The survey did not adhere to social science study guidelines, but Ray reported the results as follows:
Those who had been raised Mormon with their strict views about sex, showed the highest rating among those who had sexual guilt with an average score of 8.19 out of 10. Others with similar responses were Jehovah’s Witness, Pentecostal, Seventh Day Adventist and Baptist.
Catholics, on the other hand, rated their guilt at 6.34 and Lutherans came in at 5.88. Atheists and agnostics were the lowest in guilt at 4.71 and 4.81.
University of Texas at Austin associate professor Mark Regnerus dismissed the survey as biased and said Ray’s methods were “unscientific,” adding:
“It appears that it was a ‘fill it out if you want to’ kind of survey that is not random, not nationally representative, and relies entirely on self-selection,” he said. “In other words, they have data from people who felt like filling out a survey on atheism and sex. As a result, I am not surprised at their findings.”
Regnerus said the results were based on “hearsay or guesswork,” and opined:
“I don’t fault the author for running the survey he did, but it does display research methods which do not meet the standards of most published social science.”
Indeed, the results would have been a bit more interesting even just stacked against responses from religious folk who consider themselves sexually satisfied. Do you agree with Ray’s findings? Does religion or lack thereof significantly affect your view on sex?
THE Baillieu Government will move to ban a bad-taste concert being staged on one of the most sacred days of the Christian year.
Easter Mass 11, featuring Christian-hating heavy metal bands, has been planned for a Northcote venue on Good Friday, mocking the day’s religious significance.
It would be headlined by Sydney shock group Jesus Christ – a tribute act to deceased US punk rocker GG Allin, who typically defecated and urinated on stage, rolled in faeces, consumed excrement and committed self-harm.
An online advertisement for the event says: “On this, the most important day on the Christian calendar, the Lord and Saviour Jesus Christ will be destroying himself not for your sins, but for your pure entertainment.
“Performing communion at the mass service will be … Reverend Hackxwhore, Pastor Jigsaw Torture and Father Drongo.”
But Consumer Affairs Minister Michael O’Brien said the State Government would move to ban the event under liquor laws covering offensive images and religious vilification.
“I have asked the director of Liquor Licensing to look into whether this tasteless and moronic promotion complies with the Liquor Control Reform Act,” Mr O’Brien said.
A barbecue and meat tray offer is to be held at the gig on Good Friday – a strictly meat-free day for Catholics and some other Christians, but a religious holiday observed by all Christian faiths to commemorate the crucifixion of Jesus Christ.
Religious groups are expected to picket the April 22 event at Northcote bar 303 if it goes ahead.

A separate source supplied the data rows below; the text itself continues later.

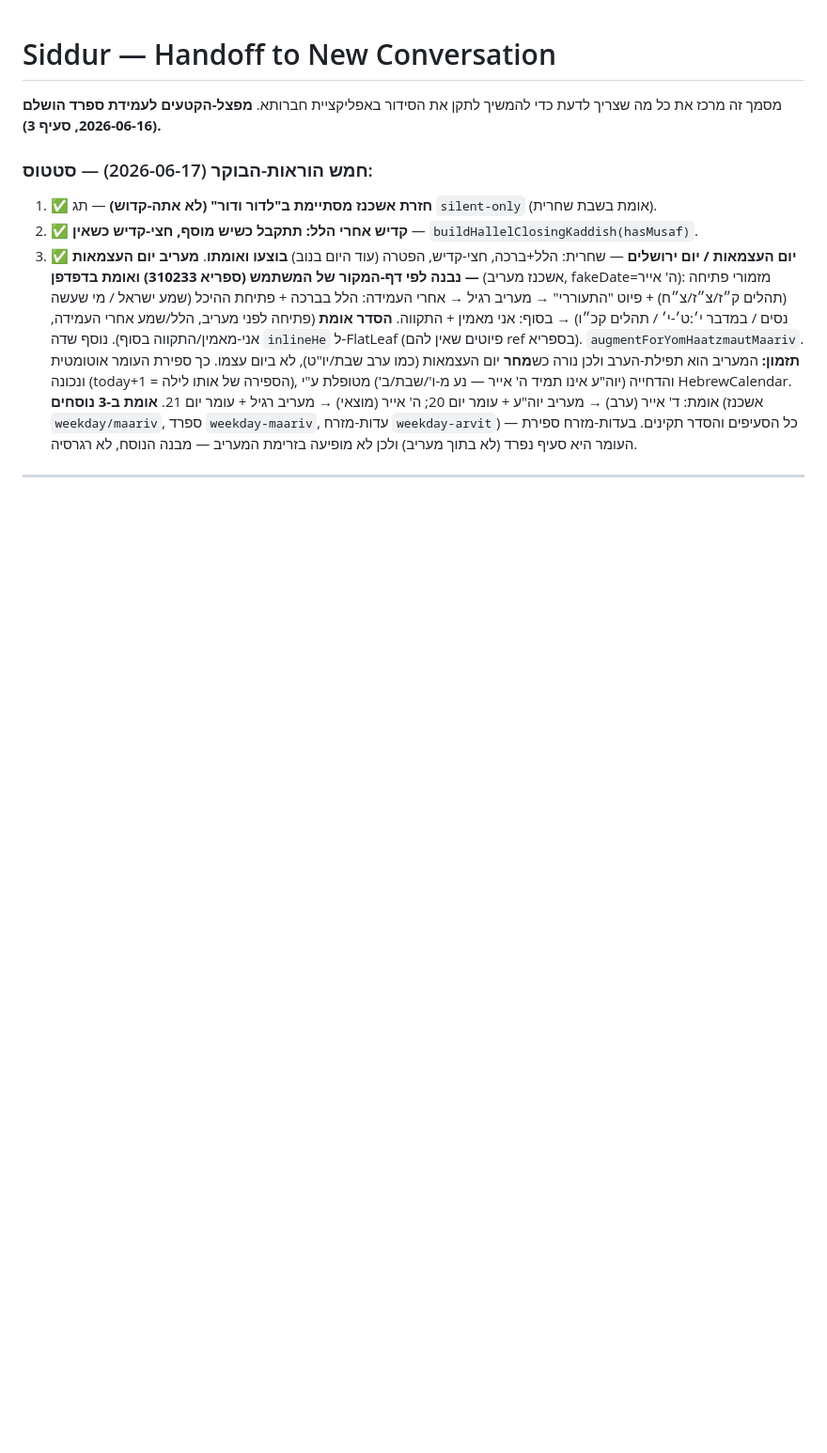
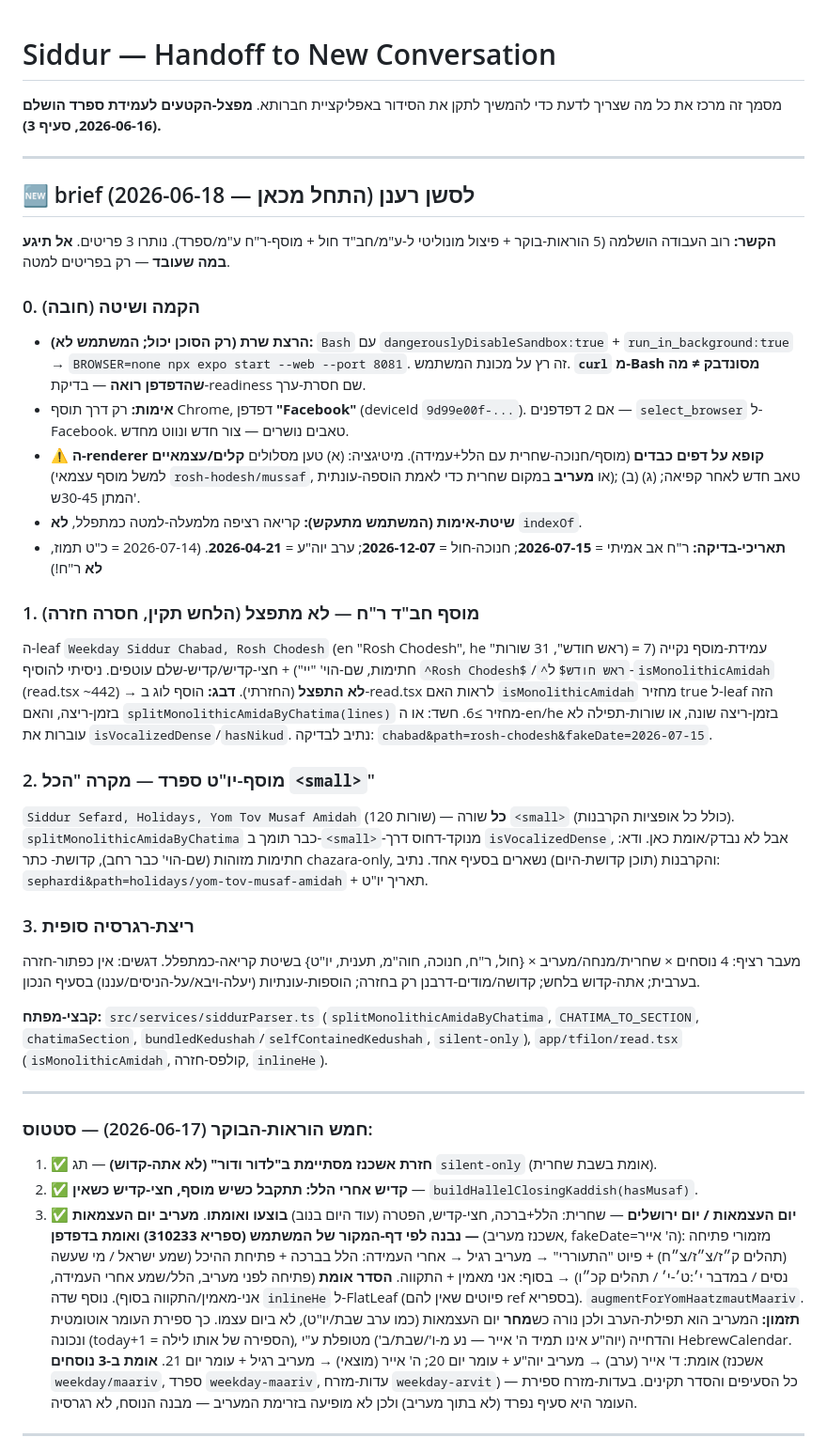
Before and after one commit to ITSHAKDVIR/chavruta, a Markdown page: SIDDUR_HANDOFF.md, the part around the change. Shown at 94% size. Drawn GitHub-style; blank space fills up the shorter version.

Commit message:
Handoff: add fresh-session brief at top (setup, 3 remaining items, key files)
Co-Authored-By: Claude Opus 4.8 (1M context) <noreply@anthropic.com>

```diff
--- a/SIDDUR_HANDOFF.md
+++ b/SIDDUR_HANDOFF.md
@@ -2,6 +2,52 @@
 
 מסמך זה מרכז את כל מה שצריך לדעת כדי להמשיך לתקן את הסידור באפליקציית חברותא.
 **מפצל-הקטעים לעמידת ספרד הושלם (2026-06-16, סעיף 3).**
+
+---
+
+## 🆕 brief לסשן רענן (התחל מכאן — 2026-06-18)
+
+**הקשר:** רוב העבודה הושלמה (5 הוראות-בוקר + פיצול מונוליטי ל-ע"מ/חב"ד חול + מוסף-ר"ח
+ע"מ/ספרד). נותרו 3 פריטים. **אל תיגע במה שעובד** — רק בפריטים למטה.
+
+### 0. הקמה ושיטה (חובה)
+- **הרצת שרת (רק הסוכן יכול; המשתמש לא):** `Bash` עם `dangerouslyDisableSandbox:true` +
+  `run_in_background:true` → `BROWSER=none npx expo start --web --port 8081`. זה רץ על
+  מכונת המשתמש. **`curl` מ-Bash מסונדבק ≠ מה שהדפדפן רואה** — בדיקת-readiness שם חסרת-ערך.
+- **אימות:** רק דרך תוסף Chrome, דפדפן **"Facebook"** (deviceId `9d99e00f-...`). אם 2
+  דפדפנים — `select_browser` ל-Facebook. טאבים נושרים — צור חדש ונווט מחדש.
+- **⚠️ ה-renderer קופא על דפים כבדים** (מוסף/חנוכה-שחרית עם הלל+עמידה). מיטיגציה:
+  (א) טען מסלולים **קלים/עצמאיים** (למשל מוסף עצמאי `rosh-hodesh/mussaf`, או **מעריב**
+  במקום שחרית כדי לאמת הוספה-עונתית); (ב) טאב חדש לאחר קפיאה; (ג) המתן 30-45ש'.
+- **שיטת-אימות (המשתמש מתעקש):** קריאה רציפה מלמעלה-למטה כמתפלל, **לא** `indexOf`.
+- **תאריכי-בדיקה:** ר"ח אב אמיתי = **2026-07-15**; חנוכה-חול = **2026-12-07**;
+  ערב יוה"ע = **2026-04-21**. (2026-07-14 = כ"ט תמוז, **לא** ר"ח!)
+
+### 1. מוסף חב"ד ר"ח — לא מתפצל (הלחש תקין, חסרה חזרה)
+ה-leaf `Weekday Siddur Chabad, Rosh Chodesh` (en "Rosh Chodesh", he "ראש חודש", 31
+שורות) = עמידת-מוסף נקייה (7 חתימות, שם-הוי' "יי") + חצי-קדיש/קדיש-שלם עוטפים.
+ניסיתי להוסיף `^Rosh Chodesh$`/`^ראש חודש$` ל-`isMonolithicAmidah` (read.tsx ~442) →
+**לא התפצל** (החזרתי). **דבג:** הוסף לוג ב-read.tsx לראות האם `isMonolithicAmidah`
+מחזיר true ל-leaf הזה בזמן-ריצה, והאם `splitMonolithicAmidaByChatima(lines)` מחזיר ≥6.
+חשד: או ה-en/he בזמן-ריצה שונה, או שורות-תפילה לא עוברות את `isVocalizedDense`/`hasNikud`.
+נתיב לבדיקה: `chabad&path=rosh-chodesh&fakeDate=2026-07-15`.
+
+### 2. מוסף-יו"ט ספרד — מקרה "הכל `<small>`"
+`Siddur Sefard, Holidays, Yom Tov Musaf Amidah` (120 שורות) — **כל** שורה `<small>`
+(כולל כל אופציות הקרבנות). `splitMonolithicAmidaByChatima` כבר תומך ב-`<small>`-מנוקד-דחוס
+דרך `isVocalizedDense`, אבל לא נבדק/אומת כאן. ודא: חתימות מזוהות (שם-הוי' כבר רחב), קדושת-
+כתר chazara-only, והקרבנות (תוכן קדושת-היום) נשארים בסעיף אחד. נתיב: `sephardi&path=holidays/yom-tov-musaf-amidah` + תאריך יו"ט.
+
+### 3. ריצת-רגרסיה סופית
+מעבר רציף: 4 נוסחים × שחרית/מנחה/מעריב × {חול, ר"ח, חנוכה, חוה"מ, תענית, יו"ט} בשיטת
+קריאה-כמתפלל. דגשים: אין כפתור-חזרה בערבית; אתה-קדוש בלחש; קדושה/מודים-דרבנן רק בחזרה;
+הוספות-עונתיות (יעלה-ויבא/על-הניסים/עננו) בסעיף הנכון.
+
+**קבצי-מפתח:** `src/services/siddurParser.ts` (`splitMonolithicAmidaByChatima`,
+`CHATIMA_TO_SECTION`, `chatimaSection`, `bundledKedushah`/`selfContainedKedushah`,
+`silent-only`), `app/tfilon/read.tsx` (`isMonolithicAmidah`, קולפס-חזרה, `inlineHe`).
+
+---
 
 ### חמש הוראות-הבוקר (2026-06-17) — סטטוס:
 1. ✅ **חזרת אשכנז מסתיימת ב"לדור ודור" (לא אתה-קדוש)** — תג `silent-only` (אומת בשבת שחרית).
```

Anglican Archdeacon Andrew Oddy said the gig insulted people’s faith.
“The timing of the event is utterly insensitive and to have it on Good Friday is simply designed to cause offence,” he said.
Performer “Carcass” Butcher said the concert was “just a bit of harmless fun”.
The Brumby government unsuccessfully attempted to shut down a controversial Mother’s Day kickboxing tournament, called Mother’s Day Mayhem, in 2009.